According to Bonavolonta, the scheme not only broke the law, but it robbed “students all over the country of their right at a fair shot to getting into some of the most elite universities in this country.” Based on the investigation, it was determined that Singer accepted a predetermined amount of money from parents to guarantee their acceptance into a school. According to court documents, many students weren’t even aware that their parents resorted to bribery to get them into college.
Between 2011 and 2018, somewhere around $25 million were paid to coaches and administrators as bribes to influence acceptances into schools like Yale, Stanford, UCLA, Georgetown, the University of San Diego, Wake Forest, the University of Texas, and the University of Southern California.
Cheating On The SAT
According to Lelling, many of Singer’s clients paid him anywhere between $200,000 and $6.5 million. The money would then be used to cheat on college entrance exams like the SAT or ACT. Singer bribed a test administrator in Los Angeles and Houston so that students would be provided answers during the exam, have their tests corrected after it was completed, or even have someone pose as the student and take the exam for them.
Singer also used the money to pay off athletic coaches and administrators “to designate applicants as purported athletic recruits — regardless of their athletic abilities, and in some cases, even though they did not play the sport they were purportedly recruited to play,” court documents explained. In some cases, photos of students playing sports were staged or even photoshopped on real athletes so college scouts could provide it when recommending students to the admissions office.
Wealth And Privilege
Many of the parents who have been charged include CEOs, successful real estate investors, a famous fashion designer, and even Hollywood actresses Felicity Huffman and Lori Loughlin. “The parents are a catalog of wealth and privilege,” Lelling said.
Full House Fraudster
According to court documents, Loughlin and her fashion designer husband, Mossimo Giannulli, paid $500,000 to have their two daughters accepted to USC as designated recruits for the school’s crew team even though they did not even participate in the sport.
A Desperate Housewife
Huffman, who is married to actor William H. Macy, has already been arrested after she paid $15,000 so that their eldest daughter was given extra time to take the SAT. Her test was also secretly corrected after submitted her test and boosted her score by about 400 points.
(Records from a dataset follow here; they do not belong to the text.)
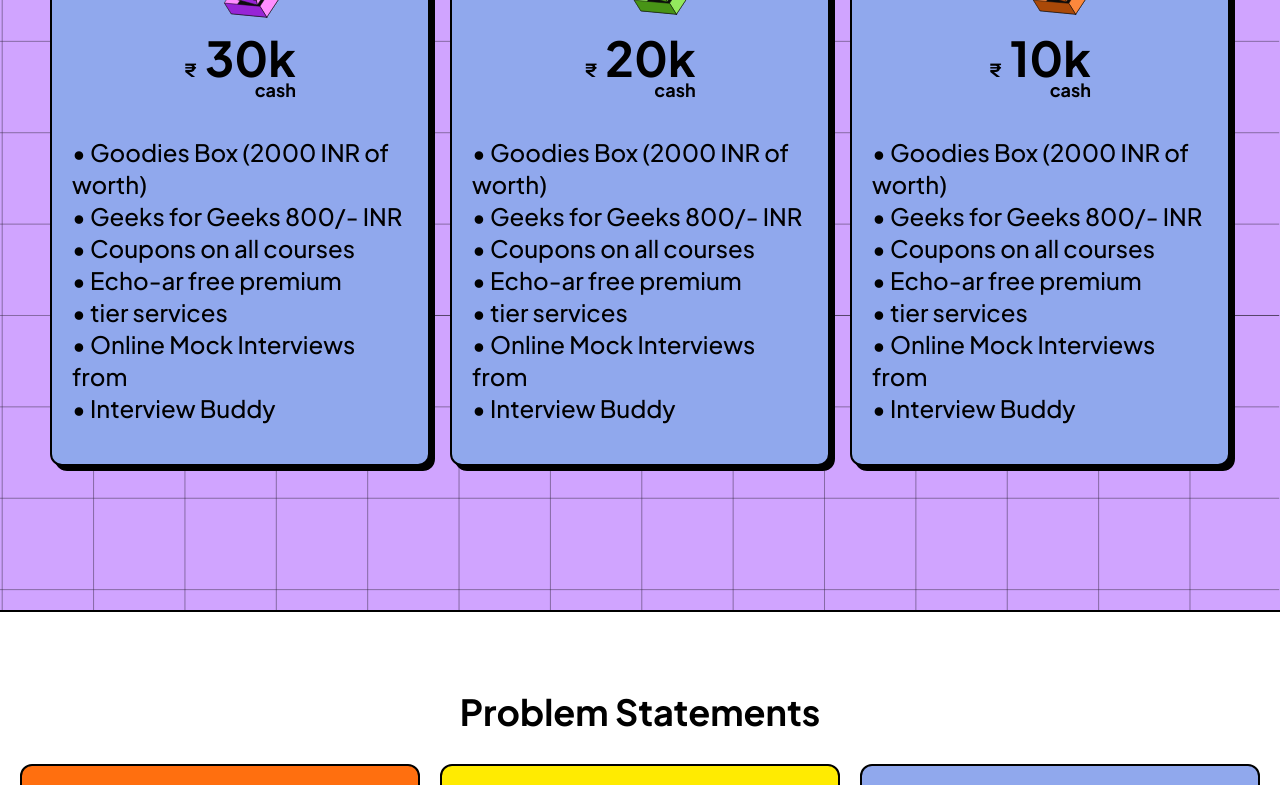
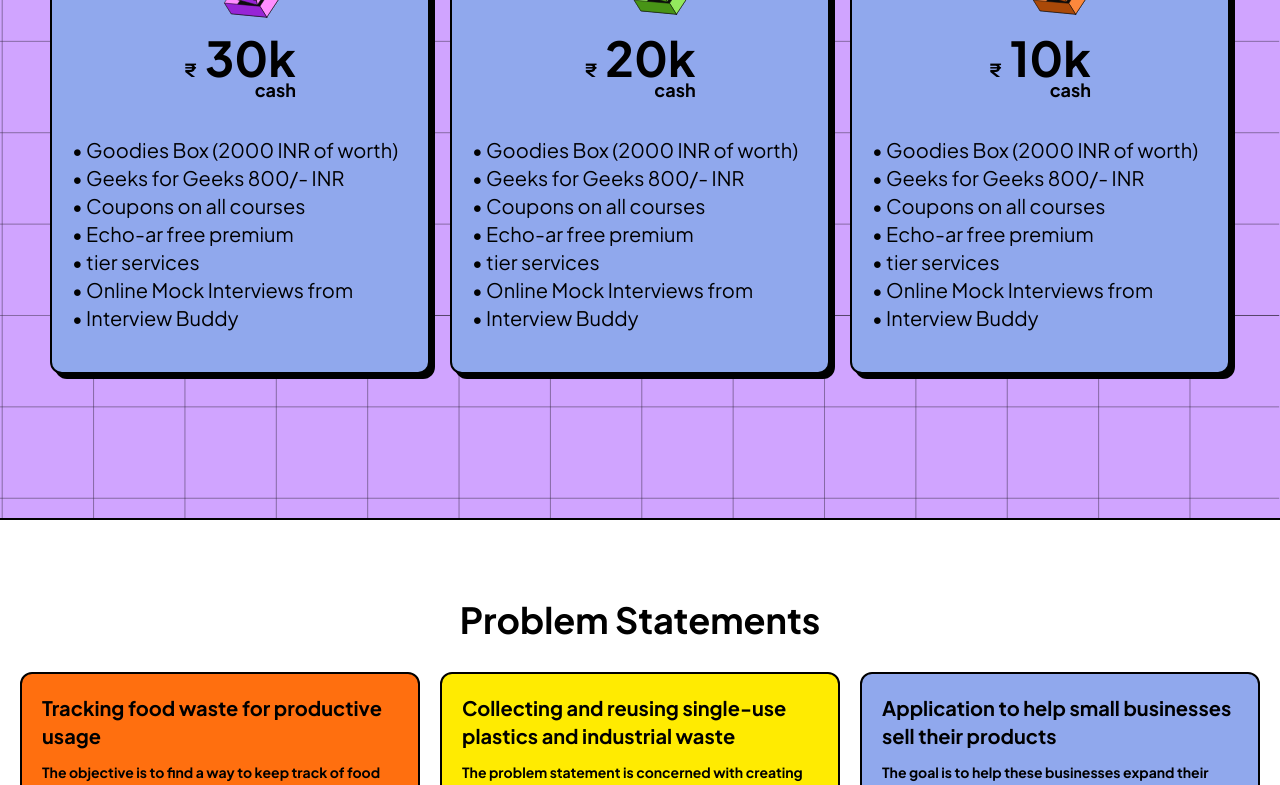
Before and after one commit to gdgcnitj/hackmol-4, a Next.js app: page / in a window 1280 px wide. Shown: the part 1740-2525 px from the top of the page. Built offline with nearby package versions, Linux system fonts and the light colour scheme; a web font is replaced by a local one.

Commit message:
changes made

```diff
--- a/src/components/Prizes/TrackAndPrices.jsx
+++ b/src/components/Prizes/TrackAndPrices.jsx
@@ -42,15 +42,15 @@ function TrackAndPrices() {
             <div className='text-lg leading-3 font-bold ' >cash</div>
           </div>
           <div className=' self-start mx-0' >
-            <p className=' font-medium text-2xl'>• Goodies Box (2000 INR of worth)</p>
-            <p className=' font-medium text-2xl'>• Geeks for Geeks 800/- INR</p>
-            <p className=' font-medium text-2xl'>• Coupons on all courses</p>
+            <p className=' font-normal text-xl'>• Goodies Box (2000 INR of worth)</p>
+            <p className=' font-normal text-xl'>• Geeks for Geeks 800/- INR</p>
+            <p className=' font-normal text-xl'>• Coupons on all courses</p>
 
 
-            <p className=' font-medium text-2xl'> • Echo-ar free premium</p>
-            <p className=' font-medium text-2xl'>• tier services</p>
-            <p className=' font-medium text-2xl'>• Online Mock Interviews from </p>
-            <p className=' font-medium text-2xl'>• Interview Buddy </p>
+            <p className=' font-normal text-xl'> • Echo-ar free premium</p>
+            <p className=' font-normal text-xl'>• tier services</p>
+            <p className=' font-normal text-xl'>• Online Mock Interviews from </p>
+            <p className=' font-normal text-xl'>• Interview Buddy </p>
           </div>
         </div>
         <div className='border-2 border-black bg-[#90A8ED]  w-11/12 md:w-[380px] flex flex-col items-center px-5 py-10  shadow-3xl rounded-xl font-bold  '>
@@ -64,15 +64,15 @@ function TrackAndPrices() {
             <div className='text-lg leading-3 font-bold ' >cash</div>
           </div>
           <div className=' self-start mx-0' >
-            <p className=' font-medium text-2xl'>• Goodies Box (2000 INR of worth)</p>
-            <p className=' font-medium text-2xl'>• Geeks for Geeks 800/- INR</p>
-            <p className=' font-medium text-2xl'>• Coupons on all courses</p>
+            <p className=' font-normal text-xl'>• Goodies Box (2000 INR of worth)</p>
+            <p className=' font-normal text-xl'>• Geeks for Geeks 800/- INR</p>
+            <p className=' font-normal text-xl'>• Coupons on all courses</p>
 
 
-            <p className=' font-medium text-2xl'> • Echo-ar free premium</p>
-            <p className=' font-medium text-2xl'>• tier services</p>
-            <p className=' font-medium text-2xl'>• Online Mock Interviews from </p>
-            <p className=' font-medium text-2xl'>• Interview Buddy </p>
+            <p className=' font-normal text-xl'> • Echo-ar free premium</p>
+            <p className=' font-normal text-xl'>• tier services</p>
+            <p className=' font-normal text-xl'>• Online Mock Interviews from </p>
+            <p className=' font-normal text-xl'>• Interview Buddy </p>
           </div>
         </div>
         <div className='border-2 border-black bg-[#90A8ED]  w-11/12 md:w-[380px] flex flex-col items-center px-5 py-10  shadow-3xl rounded-xl font-bold  '>
@@ -86,15 +86,15 @@ function TrackAndPrices() {
             <div className='text-lg leading-3 font-bold ' >cash</div>
           </div>
           <div className=' self-start mx-0' >
-            <p className=' font-medium text-2xl'>• Goodies Box (2000 INR of worth)</p>
-            <p className=' font-medium text-2xl'>• Geeks for Geeks 800/- INR</p>
-            <p className=' font-medium text-2xl'>• Coupons on all courses</p>
+            <p className=' font-normal text-xl'>• Goodies Box (2000 INR of worth)</p>
+            <p className=' font-normal text-xl'>• Geeks for Geeks 800/- INR</p>
+            <p className=' font-normal text-xl'>• Coupons on all courses</p>
 
 
-            <p className=' font-medium text-2xl'> • Echo-ar free premium</p>
-            <p className=' font-medium text-2xl'>• tier services</p>
-            <p className=' font-medium text-2xl'>• Online Mock Interviews from </p>
-            <p className=' font-medium text-2xl'>• Interview Buddy </p>
+            <p className=' font-normal text-xl'> • Echo-ar free premium</p>
+            <p className=' font-normal text-xl'>• tier services</p>
+            <p className=' font-normal text-xl'>• Online Mock Interviews from </p>
+            <p className=' font-normal text-xl'>• Interview Buddy </p>
           </div>
         </div>
       </div>
--- a/src/components/Rules/RulesNew.js
+++ b/src/components/Rules/RulesNew.js
@@ -20,6 +20,10 @@ function RulesNew() {
       {
         color: '#FFEB01',
         rule: 'Only one person in the team would be the team leader who is required to register on behalf of all the members',
+      },
+      {
+        color: '#D0A4FF',
+        rule: 'You have to submit your idea via PPT and the Ideation round will be conducted where best ideas will get to participate in the in-person hackathon at NIT Jalandhar',
       },
       {
         color: '#94E95D',
--- a/src/components/Rules/RulesPoints.js
+++ b/src/components/Rules/RulesPoints.js
@@ -14,7 +14,7 @@ function RulesPoints({ Desc, color }) {
           xmlns='http://www.w3.org/2000/svg'>
           <path
             d='M3.20764 22.2875C15.562 20.5645 26.6351 13.7285 33.7114 3.45604C35.4345 15.8104 42.2705 26.8835 52.5429 33.9598C40.1886 35.6829 29.1155 42.5189 22.0391 52.7913C20.3161 40.437 13.4801 29.3639 3.20764 22.2875Z'
-            fill='#5C40EC'
+            fill='#FF4E4E'
             stroke='black'
             strokeWidth='2'
           />
--- a/src/components/Sponsers/Collaborators.js
+++ b/src/components/Sponsers/Collaborators.js
@@ -5,8 +5,8 @@ import logo3 from '../../../public/technitiLogo.png'
 
 function Collaborators() {
     return (
-        <div className="flex flex-col justify-center items-center w-full   bg-green  border border-t-black border-t-2">
-            <div className='flex flex-col justify-center items-center py-20'>
+        <div className="flex flex-col justify-center items-center w-full   bg-slate-200  ">
+            <div className='flex flex-col justify-center items-center py-20 pt-0'>
                 <div>
                     <h1 className="justify-center h-1/2 text-black  text-3xl md:text-4xl font-extrabold items-center pb-6 text-center ">Organised by</h1>
                 </div>
```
According to the FBI, they even have emails and recorded conversations where the actresses both talk about the scheme.
“There can be no separate college admissions system for the wealthy and I will add there will not be a separate criminal justice system either,” Lelling said. “For every student admitted through fraud an honest, genuinely talented student was rejected.” So far, Singer is cooperating and has pleaded guilty to racketeering, conspiracy, money laundering, and obstruction of justice charges.
Cheating The System
“This is a case where [the parents] flaunted their wealth, sparing no expense to cheat the system so they could set their children up for success with the best money can buy,” Bonavolonta said during a news conference.”Their actions were, without a doubt, insidious, selfish and shameful.”